* _EXERCISE GOAL_: From the entries below, please gather each line containing the string "notebooks".

* _RECORDED INFORMATION_:

------------------------------

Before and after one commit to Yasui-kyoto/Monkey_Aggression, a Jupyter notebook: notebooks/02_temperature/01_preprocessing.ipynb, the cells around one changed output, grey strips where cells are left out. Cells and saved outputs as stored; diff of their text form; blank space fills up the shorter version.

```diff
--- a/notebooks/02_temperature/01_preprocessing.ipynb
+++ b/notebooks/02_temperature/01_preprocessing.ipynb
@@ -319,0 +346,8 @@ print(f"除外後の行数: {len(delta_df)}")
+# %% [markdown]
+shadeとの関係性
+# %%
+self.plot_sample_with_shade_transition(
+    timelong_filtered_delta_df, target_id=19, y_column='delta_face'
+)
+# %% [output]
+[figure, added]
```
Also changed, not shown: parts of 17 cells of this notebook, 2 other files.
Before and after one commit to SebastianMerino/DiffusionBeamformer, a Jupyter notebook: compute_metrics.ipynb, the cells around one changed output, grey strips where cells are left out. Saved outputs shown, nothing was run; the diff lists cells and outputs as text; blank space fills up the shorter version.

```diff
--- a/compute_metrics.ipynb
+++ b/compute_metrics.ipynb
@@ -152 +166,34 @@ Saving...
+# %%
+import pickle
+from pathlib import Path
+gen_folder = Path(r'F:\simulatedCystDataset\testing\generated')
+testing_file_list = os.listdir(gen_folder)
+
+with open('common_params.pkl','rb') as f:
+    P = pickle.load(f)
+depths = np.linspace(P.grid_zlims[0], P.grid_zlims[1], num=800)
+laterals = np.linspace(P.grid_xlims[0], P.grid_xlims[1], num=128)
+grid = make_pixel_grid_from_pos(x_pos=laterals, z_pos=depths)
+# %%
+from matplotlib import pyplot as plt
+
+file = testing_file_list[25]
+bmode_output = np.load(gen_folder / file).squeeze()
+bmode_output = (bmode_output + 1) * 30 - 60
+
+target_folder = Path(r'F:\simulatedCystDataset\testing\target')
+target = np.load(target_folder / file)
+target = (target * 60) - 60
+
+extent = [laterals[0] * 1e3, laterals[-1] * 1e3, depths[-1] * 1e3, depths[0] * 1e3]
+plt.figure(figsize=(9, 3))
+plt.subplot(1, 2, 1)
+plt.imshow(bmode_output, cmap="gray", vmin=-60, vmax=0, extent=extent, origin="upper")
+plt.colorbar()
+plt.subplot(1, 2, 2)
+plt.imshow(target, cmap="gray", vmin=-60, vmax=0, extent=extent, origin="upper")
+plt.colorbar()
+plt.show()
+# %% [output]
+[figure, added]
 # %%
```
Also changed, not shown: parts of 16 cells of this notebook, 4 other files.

------------------------------

* _FINISHED EXERCISE_:
Before and after one commit to Yasui-kyoto/Monkey_Aggression, a Jupyter notebook: notebooks/02_temperature/01_preprocessing.ipynb, the cells around one changed output, grey strips where cells are left out. Cells and saved outputs as stored; diff of their text form; blank space fills up the shorter version.
--- a/notebooks/02_temperature/01_preprocessing.ipynb
+++ b/notebooks/02_temperature/01_preprocessing.ipynb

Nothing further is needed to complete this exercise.